the Islands are part of the Customs Union and are essentially within the Single Market for the purposes of trade in goods, but are third countries (ie outside the EU) in all other respects.
EU and the Channel Islands
Jersey has a special relationship with the EU through the UK. We are only regarded as being a part of the European Union for trade in goods, otherwise the Island is not a part of the EU. The formal relationship is set out in Protocol 3 of the UK's 1972 Accession Treaty, and you may hear this called the ‘Protocol 3 relationship’.
Brexit and Jersey.
Note "trade in goods" - I interpret that as excluding trade in services (such as financial services)
The EU apparently treats the Channel Islands in the same way asfor non-EU states when attempting to restrain the actions of tax havens.
Of the jurisdictions with links to the UK – Bermuda and the Cayman Islands, along with Guernsey, Jersey and the Isle of Man – have been placed on a so-called “grey list” who have committed to reform their tax structures to ensure, for example, that firms are not simply using their 0% corporate tax rates to shield their profits.
It is understood the British government tried and failed to ensure those jurisdictions would not be screened by the EU’s tax experts but was overruled.

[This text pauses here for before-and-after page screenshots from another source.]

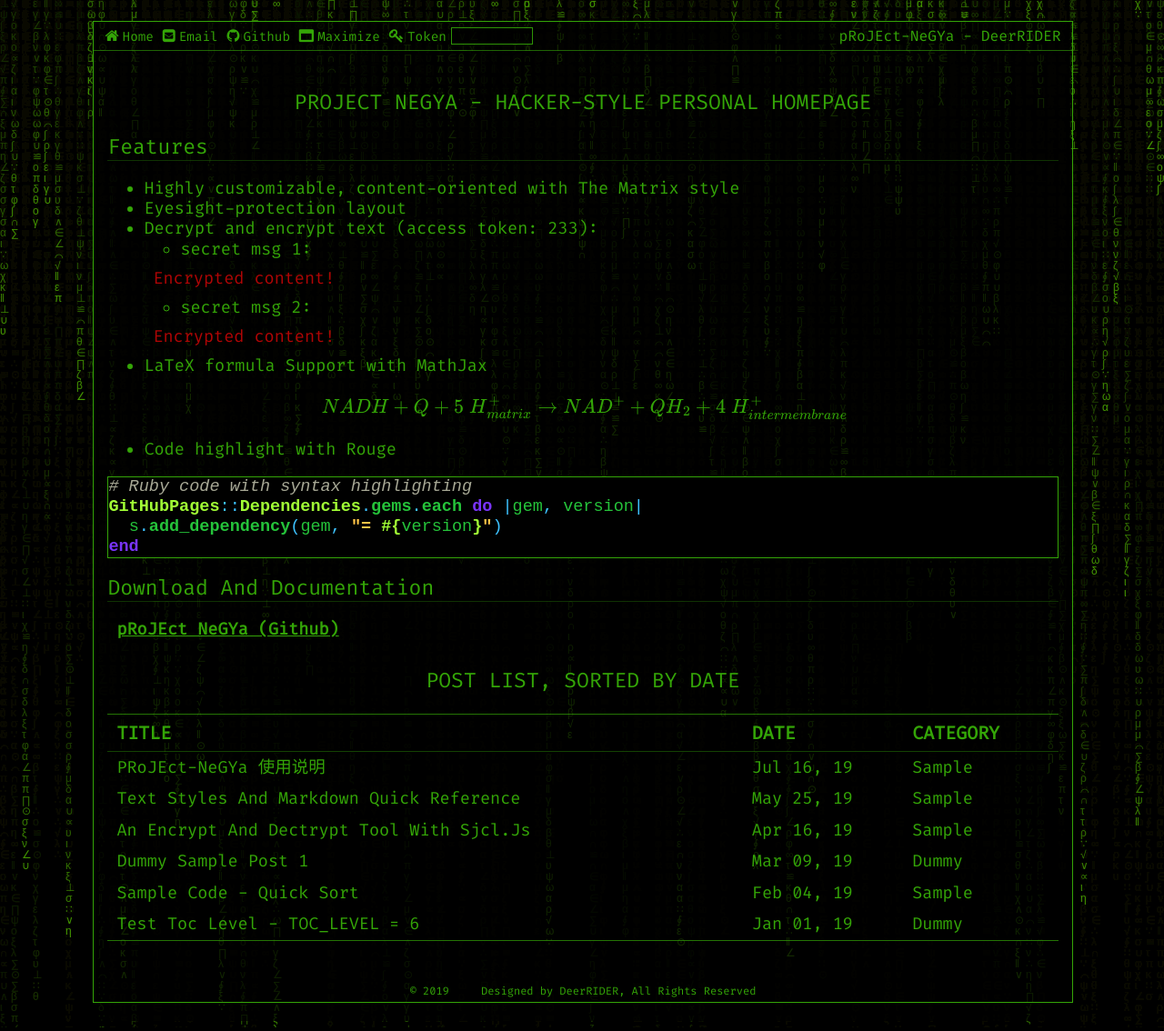
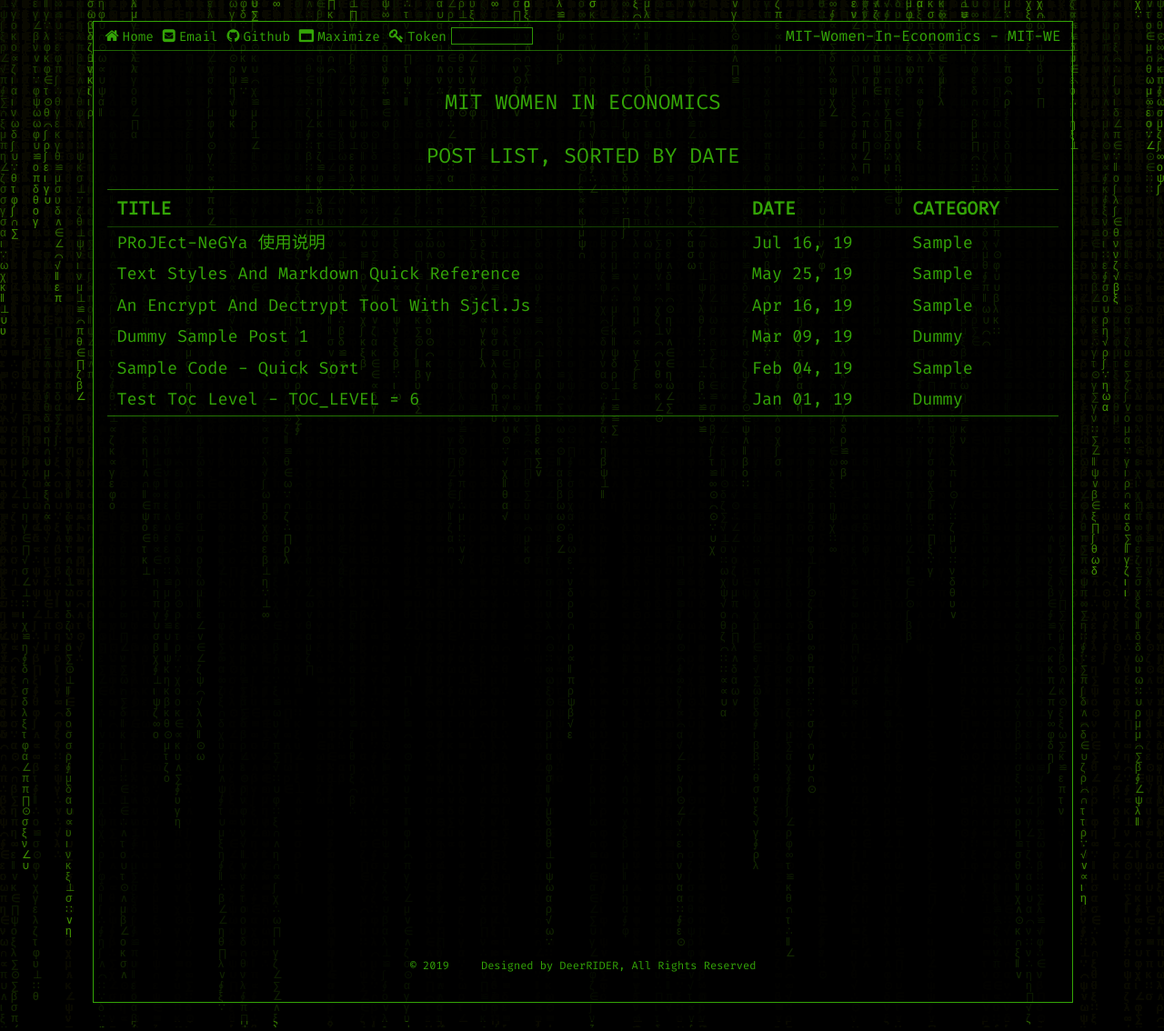
Before and after one commit to mit-we/mit-we.github.io, a Jekyll site: the page built from pages/index.md, in a window 1280 px wide. Shown: the whole page at 91% size. Built offline with Jekyll 4.4.1, drawn with Linux system fonts in a browser that asks for light colours; formulas are drawn with MathJax 3.

Commit message:
customizing

````diff
--- a/_config.yml
+++ b/_config.yml
@@ -1,8 +1,8 @@
 ## Settings
-title: pRoJEct-NeGYa
-owner: "DeerRIDER"
-url: "https://akiritsu.github.io"
-baseurl: "/pRoJEct-NeGYa"
+title: MIT-Women-In-Economics
+owner: "MIT-WE"
+url: "https://mit-we.github.io/"
+baseurl: "/"
 permalink: /:title/
 description: ""
 markdown: kramdown
@@ -10,8 +10,8 @@
   headers:
     Access-Control-Allow-Origin: "*"
 ## Global Variables
-email: "akiritsu@outlook.com"
-github: "akiritsu/pRoJEct-NeGYa"
+email: "rdix@mit.edu"
+github: "mit-we"
 # path to: css/, fonts/, img/ and js/
 assets_path: "/assets" # i.e. "/assets"
 statement: "Designed by DeerRIDER, All Rights Reserved"
--- a/pages/index.md
+++ b/pages/index.md
@@ -11,30 +11,4 @@
 permalink: /
 ---
 
-# PROJECT NEGYA - HACKER-STYLE PERSONAL HOMEPAGE
-
-##  Features
-* Highly customizable, content-oriented with The Matrix style
-* Eyesight-protection layout
-* Decrypt and encrypt text (access token: 233):
-  * secret msg 1:
-  <p class="encrypted" id="/MZAf/PKx9jpw8/Jnp7XQQFki2ibGnArZP46W+keVThXquhWwFROEFnbY8eC57Tw==">Encrypted content!</p>
-  * secret msg 2:
-  <p class="encrypted" id="G7D+0370pNmixIP1j7teCg1jtm9XCdOWYFH61lcM0LYWlT0hB3rS9raIs=">Encrypted content!</p>
-* LaTeX formula Support with MathJax
-
-$$
-NADH+Q+5\;H_{matrix}^{+}\rightarrow NAD^{+}+QH_{2}+4\;H_{intermembrane}^{+}\!
-$$
-
-* Code highlight with Rouge
-
-```ruby
-# Ruby code with syntax highlighting
-GitHubPages::Dependencies.gems.each do |gem, version|
-  s.add_dependency(gem, "= #{version}")
-end
-```
-## Download and Documentation
-
-[**pRoJEct NeGYa (Github)**](https://github.com/akiritsu/pRoJEct-NeGYa)
+# MIT Women in Economics
````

A further eight jurisdictions affected by recent hurricanes will be addressed in February.
So the UK's current status as an EU member is no shield for the Channel Islands in that respect.
the Channel Islands will not enjoy the EU's basic freedoms, especially free movement of capital
Do they enjoy them?
5. Relationship to the European Union
The Islands have a special relationship with the European Union provided under Protocol 3 to
the UK's Treaty of Accession to the European Community. Under Protocol 3, the Islands are
part of the customs territory of the Union and therefore Union customs matters, the common
customs tariff, levies, quantitative restrictions and any measures having equivalent effect apply.
There is free movement of agricultural goods and derived products between the Islands and
the Union. Also included are measures relating to the trade in agricultural goods and derived
products with third countries.
However, other EU Rules do not apply to the Crown Dependencies. Implementation of the
provisions on the free movement of persons, services and capital is therefore not required, and
the Islands are not eligible for assistance from the structural funds or under the support
measures for agricultural markets. EU tax instruments do not apply, nor do the developing
justice and home affairs initiatives or the Schengen acquis, although the Islands support
improved judicial co-operation within Europe and have also voluntarily applied for recognised
equivalent status in a number of key law and policy areas.
Fact sheet on the UK’s relationship with the Crown Dependencies